Monday, July 20, 2015

Building My Desert Tabletop: Part 1

In support of my North Africa WW2 and modern Iraq projects I need a 4x4 foot and 4x6 foot option for a desert/middle eastern table top.  I therefore set off to build three 2 foot by 4 foot sections that interlock using bolts.

This is part 1 that covers the basic construction of the table.  Part 2 will complete the project with the sanding and painting of the tabletop.

The basic plan for the table is below.

Basic table plan.
Three sections that interlock using bolts.

For the frame I used "1 by 2" and for the actual table top I used 1/2" particle board.  The interlocking holes are 1/4" holes.  The "long side" frame I cut at 48" whereas the "short side" frame I cut at 22 9/16ths to account for the width of the 1 by 2's on the long side.

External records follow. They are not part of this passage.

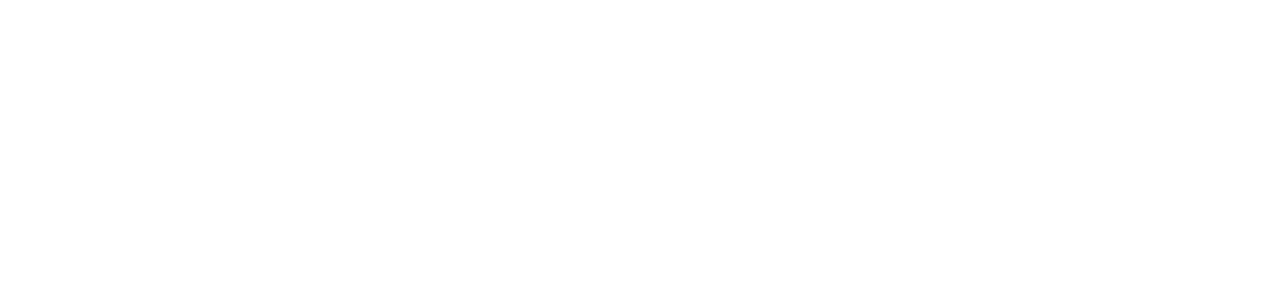
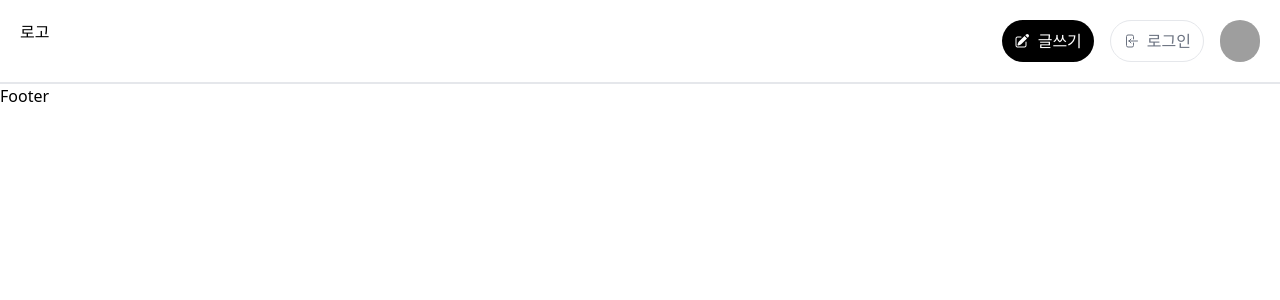
Before and after one commit to ji-silver/Player, a Next.js app: page / in a window 1280 px wide. Shown: the top 300 px of the page. Built offline with nearby package versions, Linux system fonts and the light colour scheme; grey boxes are pictures that could not be loaded.

Commit message:
Design: Nav 구현

```diff
--- a/app/globals.css
+++ b/app/globals.css
@@ -7,3 +7,7 @@
   padding: 0;
   box-sizing: border-box;
 }
+
+.custom-btn {
+  @apply p-2 px-3 outline-none;
+}
--- a/app/layout.tsx
+++ b/app/layout.tsx
@@ -1,3 +1,5 @@
+import Header from '@/components/Header'
+import Footer from '@/components/Footer'
 import './globals.css'
 import type { Metadata } from 'next'
 
@@ -14,7 +16,11 @@
 }) {
   return (
     <html lang="kr">
-      <body>{children}</body>
+      <body>
+        <Header />
+        {children}
+        <Footer />
+      </body>
     </html>
   )
 }
--- /dev/null
+++ b/components/CustomButton.tsx
@@ -0,0 +1,18 @@
+"use client"
+import { CustomButtonProps } from '@/type'
+import React from 'react'
+
+const CustomButton = ({ title, containerStyles, textStyles, handleClick, children, icon }: CustomButtonProps) => {
+    return (
+        <button className={`custom-btn ${containerStyles}`} onClick={handleClick}>
+            {icon && (
+                <div className='sm:pr-2'>
+                    {children}
+                </div>
+            )}
+            <span className={`${textStyles}`}>{title}</span>
+        </button>
+    )
+}
+
+export default CustomButton
--- /dev/null
+++ b/components/Footer.tsx
@@ -0,0 +1,11 @@
+import React from 'react'
+
+const Footer = () => {
+    return (
+        <div>
+            Footer
+        </div>
+    )
+}
+
+export default Footer
--- /dev/null
+++ b/components/Header.tsx
@@ -0,0 +1,21 @@
+import React from 'react'
+import Image from 'next/image'
+import CustomButton from './CustomButton'
+import { HiPencilSquare, HiOutlineArrowLeftOnRectangle } from "react-icons/hi2";
+const USER_IMAGE = "https://res.cloudinary.com/jisilver/image/upload/v1690546283/upload/l9wb59xf1luissmkmpso.png"
+
+const Header = () => {
+    return (
+        <div className='flex justify-between p-5 border-b-[2px]'>
+            {/* <Image src="/" alt="logo" fill /> */}
+            로고
+            <div className='flex gap-4'>
+                <CustomButton containerStyles='bg-black text-white rounded-full flex items-center' title="글쓰기" icon textStyles='hidden sm:block'><HiPencilSquare /></CustomButton>
+                <CustomButton containerStyles="text-gray-500 border-[1px] rounded-full flex items-center" title="로그인" icon textStyles='hidden sm:block'><HiOutlineArrowLeftOnRectangle /></CustomButton>
+                <Image src={USER_IMAGE} width={40} height={40} alt="user image" className='rounded-full' />
+            </div>
+        </div>
+    )
+}
+
+export default Header
--- a/next.config.js
+++ b/next.config.js
@@ -1,4 +1,8 @@
 /** @type {import('next').NextConfig} */
-const nextConfig = {}
+const nextConfig = {
+  images: {
+    domains: ["res.cloudinary.com"],
+  },
+};
 
-module.exports = nextConfig
+module.exports = nextConfig;
--- a/package.json
+++ b/package.json
@@ -17,6 +17,7 @@
     "postcss": "8.4.28",
     "react": "18.2.0",
     "react-dom": "18.2.0",
+    "react-icons": "^4.10.1",
     "tailwindcss": "3.3.3",
     "typescript": "5.2.2"
   }
```
Also changed, not shown: type/index.ts (+11 -0 lines), 1 other file (tests, documents, lock files or other folders).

  • 8 x 1x2x8 boards for framing.
  • 3 x pre-cut 2 foot by 4 foot 1/2 inch thick particle board.
  • Wood screws for framing (1 1/2").
  • Wood screws for table top (1").
  • 1/4" bolts, washers and nuts for interlocking sections.

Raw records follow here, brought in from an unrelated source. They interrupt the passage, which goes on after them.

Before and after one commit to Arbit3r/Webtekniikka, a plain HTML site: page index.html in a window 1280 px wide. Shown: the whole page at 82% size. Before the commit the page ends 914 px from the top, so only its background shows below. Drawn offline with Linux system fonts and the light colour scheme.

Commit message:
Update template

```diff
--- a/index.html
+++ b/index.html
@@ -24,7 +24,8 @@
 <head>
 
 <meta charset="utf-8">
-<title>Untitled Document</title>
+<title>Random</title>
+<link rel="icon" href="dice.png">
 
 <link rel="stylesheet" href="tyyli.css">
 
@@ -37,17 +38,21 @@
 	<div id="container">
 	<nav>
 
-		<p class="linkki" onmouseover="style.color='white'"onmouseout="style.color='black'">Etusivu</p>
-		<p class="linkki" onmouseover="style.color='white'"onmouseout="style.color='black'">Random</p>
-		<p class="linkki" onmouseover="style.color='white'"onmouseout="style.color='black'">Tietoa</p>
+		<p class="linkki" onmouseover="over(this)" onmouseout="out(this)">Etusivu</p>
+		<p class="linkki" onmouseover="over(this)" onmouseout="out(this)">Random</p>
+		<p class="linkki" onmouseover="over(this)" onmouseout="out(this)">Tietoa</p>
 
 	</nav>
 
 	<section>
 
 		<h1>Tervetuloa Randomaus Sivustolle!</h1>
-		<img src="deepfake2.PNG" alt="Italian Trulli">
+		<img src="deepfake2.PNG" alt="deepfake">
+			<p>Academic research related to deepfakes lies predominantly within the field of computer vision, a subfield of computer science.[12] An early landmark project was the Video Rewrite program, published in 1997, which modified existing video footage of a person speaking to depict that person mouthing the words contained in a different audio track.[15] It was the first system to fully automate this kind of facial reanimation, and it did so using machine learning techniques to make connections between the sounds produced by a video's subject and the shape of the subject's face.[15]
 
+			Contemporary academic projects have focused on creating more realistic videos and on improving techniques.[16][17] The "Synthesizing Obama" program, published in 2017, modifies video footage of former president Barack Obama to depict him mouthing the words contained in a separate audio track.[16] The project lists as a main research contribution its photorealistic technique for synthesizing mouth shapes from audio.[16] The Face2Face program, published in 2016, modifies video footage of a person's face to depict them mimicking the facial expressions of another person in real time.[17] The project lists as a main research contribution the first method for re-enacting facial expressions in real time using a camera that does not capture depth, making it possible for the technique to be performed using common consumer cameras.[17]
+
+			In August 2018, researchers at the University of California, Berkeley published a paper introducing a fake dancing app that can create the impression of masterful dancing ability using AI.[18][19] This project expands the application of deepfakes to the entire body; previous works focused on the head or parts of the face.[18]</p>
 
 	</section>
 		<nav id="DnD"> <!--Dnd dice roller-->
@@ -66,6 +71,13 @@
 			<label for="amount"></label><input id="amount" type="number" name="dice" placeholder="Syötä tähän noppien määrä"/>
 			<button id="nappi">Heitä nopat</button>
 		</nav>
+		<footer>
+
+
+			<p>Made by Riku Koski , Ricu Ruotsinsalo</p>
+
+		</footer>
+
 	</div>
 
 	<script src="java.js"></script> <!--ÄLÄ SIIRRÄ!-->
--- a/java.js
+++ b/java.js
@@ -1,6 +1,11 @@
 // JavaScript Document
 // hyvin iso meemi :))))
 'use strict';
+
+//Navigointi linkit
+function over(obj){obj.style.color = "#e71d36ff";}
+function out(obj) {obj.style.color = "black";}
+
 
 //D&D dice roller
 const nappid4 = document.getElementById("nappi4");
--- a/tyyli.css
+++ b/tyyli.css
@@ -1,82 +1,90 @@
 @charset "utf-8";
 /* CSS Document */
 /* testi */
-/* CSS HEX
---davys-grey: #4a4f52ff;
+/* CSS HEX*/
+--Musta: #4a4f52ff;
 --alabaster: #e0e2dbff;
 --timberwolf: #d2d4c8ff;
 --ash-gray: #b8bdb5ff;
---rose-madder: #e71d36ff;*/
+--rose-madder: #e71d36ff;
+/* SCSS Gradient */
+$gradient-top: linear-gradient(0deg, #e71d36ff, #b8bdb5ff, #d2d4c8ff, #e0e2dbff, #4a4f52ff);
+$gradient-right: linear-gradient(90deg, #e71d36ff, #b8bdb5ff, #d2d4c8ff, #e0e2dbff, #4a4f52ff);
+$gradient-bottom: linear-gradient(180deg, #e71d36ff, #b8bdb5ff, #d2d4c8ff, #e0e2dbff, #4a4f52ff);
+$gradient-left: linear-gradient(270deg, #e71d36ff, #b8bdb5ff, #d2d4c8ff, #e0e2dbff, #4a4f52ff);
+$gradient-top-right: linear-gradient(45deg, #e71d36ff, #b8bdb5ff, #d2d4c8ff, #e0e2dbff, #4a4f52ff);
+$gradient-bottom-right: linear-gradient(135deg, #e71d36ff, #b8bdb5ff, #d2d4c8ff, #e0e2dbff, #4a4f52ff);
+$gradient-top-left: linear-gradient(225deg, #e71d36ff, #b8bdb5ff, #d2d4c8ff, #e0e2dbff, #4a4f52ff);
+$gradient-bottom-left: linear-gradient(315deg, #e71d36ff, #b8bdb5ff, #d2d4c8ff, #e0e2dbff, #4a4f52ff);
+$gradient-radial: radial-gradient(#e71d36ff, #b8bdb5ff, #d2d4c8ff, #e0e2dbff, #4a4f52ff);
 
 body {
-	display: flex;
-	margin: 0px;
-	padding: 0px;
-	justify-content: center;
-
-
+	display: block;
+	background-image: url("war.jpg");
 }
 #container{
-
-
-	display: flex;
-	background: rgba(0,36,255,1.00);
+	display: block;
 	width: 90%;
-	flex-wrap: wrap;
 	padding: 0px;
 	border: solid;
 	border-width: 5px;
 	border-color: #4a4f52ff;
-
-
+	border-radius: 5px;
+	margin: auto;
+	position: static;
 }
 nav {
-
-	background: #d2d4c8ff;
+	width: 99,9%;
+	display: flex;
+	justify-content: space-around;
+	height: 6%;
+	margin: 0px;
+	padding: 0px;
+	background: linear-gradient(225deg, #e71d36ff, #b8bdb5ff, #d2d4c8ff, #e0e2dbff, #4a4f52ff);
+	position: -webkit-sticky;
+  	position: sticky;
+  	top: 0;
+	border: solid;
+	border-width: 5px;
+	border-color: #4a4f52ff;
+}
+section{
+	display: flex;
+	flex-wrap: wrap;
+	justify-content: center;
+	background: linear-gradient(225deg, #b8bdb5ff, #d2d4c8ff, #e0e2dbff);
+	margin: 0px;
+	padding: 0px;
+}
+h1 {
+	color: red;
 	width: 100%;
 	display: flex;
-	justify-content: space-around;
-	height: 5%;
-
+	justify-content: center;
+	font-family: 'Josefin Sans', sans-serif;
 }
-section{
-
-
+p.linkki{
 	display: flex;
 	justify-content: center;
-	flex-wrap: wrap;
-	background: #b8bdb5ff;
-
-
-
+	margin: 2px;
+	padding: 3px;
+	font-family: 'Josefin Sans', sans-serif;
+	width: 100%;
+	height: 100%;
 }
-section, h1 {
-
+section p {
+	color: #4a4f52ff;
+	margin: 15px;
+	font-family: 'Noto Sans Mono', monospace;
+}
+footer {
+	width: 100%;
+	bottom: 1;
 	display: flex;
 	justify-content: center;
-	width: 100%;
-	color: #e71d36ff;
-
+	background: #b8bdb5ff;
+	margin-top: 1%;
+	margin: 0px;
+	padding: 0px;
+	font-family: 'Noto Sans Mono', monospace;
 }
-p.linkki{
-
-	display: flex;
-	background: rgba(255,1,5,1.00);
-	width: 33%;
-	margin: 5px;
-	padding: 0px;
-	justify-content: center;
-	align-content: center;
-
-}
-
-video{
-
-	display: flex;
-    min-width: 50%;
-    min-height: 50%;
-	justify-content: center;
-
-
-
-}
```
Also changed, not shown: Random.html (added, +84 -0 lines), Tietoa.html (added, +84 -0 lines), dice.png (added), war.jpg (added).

  • Power mitre saw.
  • 18v drill.
  • Tape measure.
  • Pencil.
  • Squaring ruler.

Pictures below of the construction with descriptions in the captions.

Cutting the framing sections.

Getting all the framing cut
for the "outside" frame of
each section.

Assembly complete for the
outside frame for all three sections.

Center support in for all three
sections (running the length
of the table top).

Two cross supports for each
half of each section complete.  This
finished the frame assembly.

I used scrap sections of the framing wood to build a
template for drilling the 1/4" interconnection holes.

Table top attached using screws "counter sunk" into wood.

All three sections built and ready for sanding.

Now it is on to sanding the table top and painting.  As I already have my 6 foot by 8 foot table (with legs) setup, this will just sit on top of that existing table.  Also, this will travel well for conventions and such.  This part took about 3 hours to complete with the right tools and experience - if you are newer to wood working projects you should budget a little more time.


  1. Looks great...practise loads to get the right colour for took me five or six attempts before I was happy...

    1. Agree, I've been experimenting on small sections :-)

    2. The trick is not to make it too brown or too yellow

      I found that using a GW Steel Legion Drab type colour for the base works well. Got a big tin of emulsion mixed up...

      The dry brush with yellow ochre followed by another dry brush of titantium buff (creamy white) delivered the best results.

      My latest blog post on Egyptian ruins illustrate these stages...

      Good luck

    3. Thanks, I've been following that project ... you sir are a machine! :-)

  2. A great start. Best of luck with further progress.

    How about the weight, are they heavy to carry? I guess by having them each 2x4 you make the transportation and storage mutch easier.

    1. Thanks! They are on the lighter side ... I didn't use pine like I normally do for the frame, I used a lighter and highly quality wood (don't recall the specific type off the top of my head) that really made it light. That being said, the sand and glue will add some weight to it ... but I don't think it will be difficult to manage at all even after that.